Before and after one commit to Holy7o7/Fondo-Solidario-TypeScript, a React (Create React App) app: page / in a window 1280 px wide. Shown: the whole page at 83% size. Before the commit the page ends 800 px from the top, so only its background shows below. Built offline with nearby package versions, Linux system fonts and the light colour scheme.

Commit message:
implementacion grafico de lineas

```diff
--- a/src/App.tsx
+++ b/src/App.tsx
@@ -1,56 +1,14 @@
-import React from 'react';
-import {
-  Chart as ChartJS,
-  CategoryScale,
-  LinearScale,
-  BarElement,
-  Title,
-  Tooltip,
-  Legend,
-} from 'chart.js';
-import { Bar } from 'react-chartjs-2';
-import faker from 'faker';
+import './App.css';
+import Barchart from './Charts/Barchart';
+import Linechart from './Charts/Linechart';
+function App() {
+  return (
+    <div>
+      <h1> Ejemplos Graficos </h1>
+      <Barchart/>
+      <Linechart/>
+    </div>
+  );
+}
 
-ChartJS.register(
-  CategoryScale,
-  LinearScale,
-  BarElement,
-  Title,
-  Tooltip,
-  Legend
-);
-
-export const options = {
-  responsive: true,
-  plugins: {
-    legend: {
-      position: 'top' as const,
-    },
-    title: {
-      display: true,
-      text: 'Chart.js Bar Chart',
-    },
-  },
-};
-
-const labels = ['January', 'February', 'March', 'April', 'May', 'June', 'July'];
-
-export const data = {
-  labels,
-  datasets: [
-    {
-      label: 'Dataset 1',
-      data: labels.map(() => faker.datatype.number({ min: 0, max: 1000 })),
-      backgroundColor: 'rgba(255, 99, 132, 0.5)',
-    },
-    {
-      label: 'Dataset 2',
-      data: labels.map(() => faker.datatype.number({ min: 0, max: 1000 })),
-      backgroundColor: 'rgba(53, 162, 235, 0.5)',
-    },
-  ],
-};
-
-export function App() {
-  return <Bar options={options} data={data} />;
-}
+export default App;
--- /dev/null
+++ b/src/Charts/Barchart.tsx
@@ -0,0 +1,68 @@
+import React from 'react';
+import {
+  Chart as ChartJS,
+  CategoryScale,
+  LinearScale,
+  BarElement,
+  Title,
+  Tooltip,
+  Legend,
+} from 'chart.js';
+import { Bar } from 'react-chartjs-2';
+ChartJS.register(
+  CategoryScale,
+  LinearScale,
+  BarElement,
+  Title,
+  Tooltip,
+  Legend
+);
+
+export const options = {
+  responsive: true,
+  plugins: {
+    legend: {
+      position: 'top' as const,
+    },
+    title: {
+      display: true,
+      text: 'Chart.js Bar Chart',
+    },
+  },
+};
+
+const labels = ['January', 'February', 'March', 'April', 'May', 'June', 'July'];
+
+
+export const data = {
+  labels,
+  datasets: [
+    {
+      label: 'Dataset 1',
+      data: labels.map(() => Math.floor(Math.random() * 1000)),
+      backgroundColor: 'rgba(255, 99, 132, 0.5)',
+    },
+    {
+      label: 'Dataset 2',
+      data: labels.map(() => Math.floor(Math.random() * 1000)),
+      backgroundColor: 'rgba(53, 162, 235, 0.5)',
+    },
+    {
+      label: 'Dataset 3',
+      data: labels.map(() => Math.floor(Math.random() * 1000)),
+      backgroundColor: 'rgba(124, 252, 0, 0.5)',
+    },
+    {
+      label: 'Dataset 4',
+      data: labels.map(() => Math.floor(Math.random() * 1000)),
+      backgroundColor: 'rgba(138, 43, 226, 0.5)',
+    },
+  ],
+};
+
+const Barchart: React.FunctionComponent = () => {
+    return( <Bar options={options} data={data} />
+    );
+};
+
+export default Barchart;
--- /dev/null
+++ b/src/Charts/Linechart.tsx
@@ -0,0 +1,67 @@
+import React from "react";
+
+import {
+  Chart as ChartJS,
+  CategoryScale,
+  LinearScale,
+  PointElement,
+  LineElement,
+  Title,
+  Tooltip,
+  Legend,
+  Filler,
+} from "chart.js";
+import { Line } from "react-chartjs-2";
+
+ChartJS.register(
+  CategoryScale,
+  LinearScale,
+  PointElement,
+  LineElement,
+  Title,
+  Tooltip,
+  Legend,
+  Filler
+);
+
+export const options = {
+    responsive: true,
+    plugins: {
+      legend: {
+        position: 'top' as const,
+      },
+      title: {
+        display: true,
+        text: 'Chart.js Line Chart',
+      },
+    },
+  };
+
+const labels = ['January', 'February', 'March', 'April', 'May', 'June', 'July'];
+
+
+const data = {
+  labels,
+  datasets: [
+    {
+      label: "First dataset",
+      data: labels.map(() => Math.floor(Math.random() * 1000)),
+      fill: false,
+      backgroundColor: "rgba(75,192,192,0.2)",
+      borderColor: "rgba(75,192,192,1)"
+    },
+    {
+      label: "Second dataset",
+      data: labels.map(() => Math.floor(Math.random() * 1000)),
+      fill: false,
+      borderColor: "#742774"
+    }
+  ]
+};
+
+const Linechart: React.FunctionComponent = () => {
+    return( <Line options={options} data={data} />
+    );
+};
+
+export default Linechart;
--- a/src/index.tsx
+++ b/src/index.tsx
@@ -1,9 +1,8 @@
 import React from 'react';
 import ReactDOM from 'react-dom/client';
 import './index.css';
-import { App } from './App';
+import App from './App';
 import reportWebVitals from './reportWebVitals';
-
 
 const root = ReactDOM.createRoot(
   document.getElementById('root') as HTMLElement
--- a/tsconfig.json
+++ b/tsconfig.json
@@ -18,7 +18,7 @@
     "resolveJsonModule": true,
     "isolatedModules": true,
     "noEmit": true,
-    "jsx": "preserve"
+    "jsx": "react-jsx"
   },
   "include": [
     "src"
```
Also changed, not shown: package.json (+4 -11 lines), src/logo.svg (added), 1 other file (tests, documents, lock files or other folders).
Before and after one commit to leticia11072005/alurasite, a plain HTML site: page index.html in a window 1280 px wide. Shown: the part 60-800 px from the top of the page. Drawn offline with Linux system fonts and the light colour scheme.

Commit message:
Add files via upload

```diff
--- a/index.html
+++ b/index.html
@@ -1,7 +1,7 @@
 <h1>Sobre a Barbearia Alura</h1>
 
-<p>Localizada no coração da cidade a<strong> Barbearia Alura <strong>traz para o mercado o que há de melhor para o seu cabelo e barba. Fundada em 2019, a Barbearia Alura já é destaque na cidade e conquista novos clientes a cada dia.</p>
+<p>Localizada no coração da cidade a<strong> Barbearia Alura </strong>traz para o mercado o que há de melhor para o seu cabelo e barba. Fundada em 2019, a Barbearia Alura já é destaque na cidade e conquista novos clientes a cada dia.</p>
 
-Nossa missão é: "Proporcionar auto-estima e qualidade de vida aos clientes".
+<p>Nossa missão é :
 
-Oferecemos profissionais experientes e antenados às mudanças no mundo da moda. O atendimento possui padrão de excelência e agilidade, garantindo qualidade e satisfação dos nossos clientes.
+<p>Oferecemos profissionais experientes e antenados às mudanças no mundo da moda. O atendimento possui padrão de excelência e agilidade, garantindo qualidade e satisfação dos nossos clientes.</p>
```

Work task:
Every record should be given again exactly.

Response area:
Before and after one commit to Holy7o7/Fondo-Solidario-TypeScript, a React (Create React App) app: page / in a window 1280 px wide. Shown: the whole page at 83% size. Before the commit the page ends 800 px from the top, so only its background shows below. Built offline with nearby package versions, Linux system fonts and the light colour scheme.

Commit message:
implementacion grafico de lineas

```diff
--- a/src/App.tsx
+++ b/src/App.tsx
@@ -1,56 +1,14 @@
-import React from 'react';
-import {
-  Chart as ChartJS,
-  CategoryScale,
-  LinearScale,
-  BarElement,
-  Title,
-  Tooltip,
-  Legend,
-} from 'chart.js';
-import { Bar } from 'react-chartjs-2';
-import faker from 'faker';
+import './App.css';
+import Barchart from './Charts/Barchart';
+import Linechart from './Charts/Linechart';
+function App() {
+  return (
+    <div>
+      <h1> Ejemplos Graficos </h1>
+      <Barchart/>
+      <Linechart/>
+    </div>
+  );
+}
 
-ChartJS.register(
-  CategoryScale,
-  LinearScale,
-  BarElement,
-  Title,
-  Tooltip,
-  Legend
-);
-
-export const options = {
-  responsive: true,
-  plugins: {
-    legend: {
-      position: 'top' as const,
-    },
-    title: {
-      display: true,
-      text: 'Chart.js Bar Chart',
-    },
-  },
-};
-
-const labels = ['January', 'February', 'March', 'April', 'May', 'June', 'July'];
-
-export const data = {
-  labels,
-  datasets: [
-    {
-      label: 'Dataset 1',
-      data: labels.map(() => faker.datatype.number({ min: 0, max: 1000 })),
-      backgroundColor: 'rgba(255, 99, 132, 0.5)',
-    },
-    {
-      label: 'Dataset 2',
-      data: labels.map(() => faker.datatype.number({ min: 0, max: 1000 })),
-      backgroundColor: 'rgba(53, 162, 235, 0.5)',
-    },
-  ],
-};
-
-export function App() {
-  return <Bar options={options} data={data} />;
-}
+export default App;
--- /dev/null
+++ b/src/Charts/Barchart.tsx
@@ -0,0 +1,68 @@
+import React from 'react';
+import {
+  Chart as ChartJS,
+  CategoryScale,
+  LinearScale,
+  BarElement,
+  Title,
+  Tooltip,
+  Legend,
+} from 'chart.js';
+import { Bar } from 'react-chartjs-2';
+ChartJS.register(
+  CategoryScale,
+  LinearScale,
+  BarElement,
+  Title,
+  Tooltip,
+  Legend
+);
+
+export const options = {
+  responsive: true,
+  plugins: {
+    legend: {
+      position: 'top' as const,
+    },
+    title: {
+      display: true,
+      text: 'Chart.js Bar Chart',
+    },
+  },
+};
+
+const labels = ['January', 'February', 'March', 'April', 'May', 'June', 'July'];
+
+
+export const data = {
+  labels,
+  datasets: [
+    {
+      label: 'Dataset 1',
+      data: labels.map(() => Math.floor(Math.random() * 1000)),
+      backgroundColor: 'rgba(255, 99, 132, 0.5)',
+    },
+    {
+      label: 'Dataset 2',
+      data: labels.map(() => Math.floor(Math.random() * 1000)),
+      backgroundColor: 'rgba(53, 162, 235, 0.5)',
+    },
+    {
+      label: 'Dataset 3',
+      data: labels.map(() => Math.floor(Math.random() * 1000)),
+      backgroundColor: 'rgba(124, 252, 0, 0.5)',
+    },
+    {
+      label: 'Dataset 4',
+      data: labels.map(() => Math.floor(Math.random() * 1000)),
+      backgroundColor: 'rgba(138, 43, 226, 0.5)',
+    },
+  ],
+};
+
+const Barchart: React.FunctionComponent = () => {
+    return( <Bar options={options} data={data} />
+    );
+};
+
+export default Barchart;
--- /dev/null
+++ b/src/Charts/Linechart.tsx
@@ -0,0 +1,67 @@
+import React from "react";
+
+import {
+  Chart as ChartJS,
+  CategoryScale,
+  LinearScale,
+  PointElement,
+  LineElement,
+  Title,
+  Tooltip,
+  Legend,
+  Filler,
+} from "chart.js";
+import { Line } from "react-chartjs-2";
+
+ChartJS.register(
+  CategoryScale,
+  LinearScale,
+  PointElement,
+  LineElement,
+  Title,
+  Tooltip,
+  Legend,
+  Filler
+);
+
+export const options = {
+    responsive: true,
+    plugins: {
+      legend: {
+        position: 'top' as const,
+      },
+      title: {
+        display: true,
+        text: 'Chart.js Line Chart',
+      },
+    },
+  };
+
+const labels = ['January', 'February', 'March', 'April', 'May', 'June', 'July'];
+
+
+const data = {
+  labels,
+  datasets: [
+    {
+      label: "First dataset",
+      data: labels.map(() => Math.floor(Math.random() * 1000)),
+      fill: false,
+      backgroundColor: "rgba(75,192,192,0.2)",
+      borderColor: "rgba(75,192,192,1)"
+    },
+    {
+      label: "Second dataset",
+      data: labels.map(() => Math.floor(Math.random() * 1000)),
+      fill: false,
+      borderColor: "#742774"
+    }
+  ]
+};
+
+const Linechart: React.FunctionComponent = () => {
+    return( <Line options={options} data={data} />
+    );
+};
+
+export default Linechart;
--- a/src/index.tsx
+++ b/src/index.tsx
@@ -1,9 +1,8 @@
 import React from 'react';
 import ReactDOM from 'react-dom/client';
 import './index.css';
-import { App } from './App';
+import App from './App';
 import reportWebVitals from './reportWebVitals';
-
 
 const root = ReactDOM.createRoot(
   document.getElementById('root') as HTMLElement
--- a/tsconfig.json
+++ b/tsconfig.json
@@ -18,7 +18,7 @@
     "resolveJsonModule": true,
     "isolatedModules": true,
     "noEmit": true,
-    "jsx": "preserve"
+    "jsx": "react-jsx"
   },
   "include": [
     "src"
```
Also changed, not shown: package.json (+4 -11 lines), src/logo.svg (added), 1 other file (tests, documents, lock files or other folders).
Before and after one commit to leticia11072005/alurasite, a plain HTML site: page index.html in a window 1280 px wide. Shown: the part 60-800 px from the top of the page. Drawn offline with Linux system fonts and the light colour scheme.

Commit message:
Add files via upload

```diff
--- a/index.html
+++ b/index.html
@@ -1,7 +1,7 @@
 <h1>Sobre a Barbearia Alura</h1>
 
-<p>Localizada no coração da cidade a<strong> Barbearia Alura <strong>traz para o mercado o que há de melhor para o seu cabelo e barba. Fundada em 2019, a Barbearia Alura já é destaque na cidade e conquista novos clientes a cada dia.</p>
+<p>Localizada no coração da cidade a<strong> Barbearia Alura </strong>traz para o mercado o que há de melhor para o seu cabelo e barba. Fundada em 2019, a Barbearia Alura já é destaque na cidade e conquista novos clientes a cada dia.</p>
 
-Nossa missão é: "Proporcionar auto-estima e qualidade de vida aos clientes".
+<p>Nossa missão é :
 
-Oferecemos profissionais experientes e antenados às mudanças no mundo da moda. O atendimento possui padrão de excelência e agilidade, garantindo qualidade e satisfação dos nossos clientes.
+<p>Oferecemos profissionais experientes e antenados às mudanças no mundo da moda. O atendimento possui padrão de excelência e agilidade, garantindo qualidade e satisfação dos nossos clientes.</p>
```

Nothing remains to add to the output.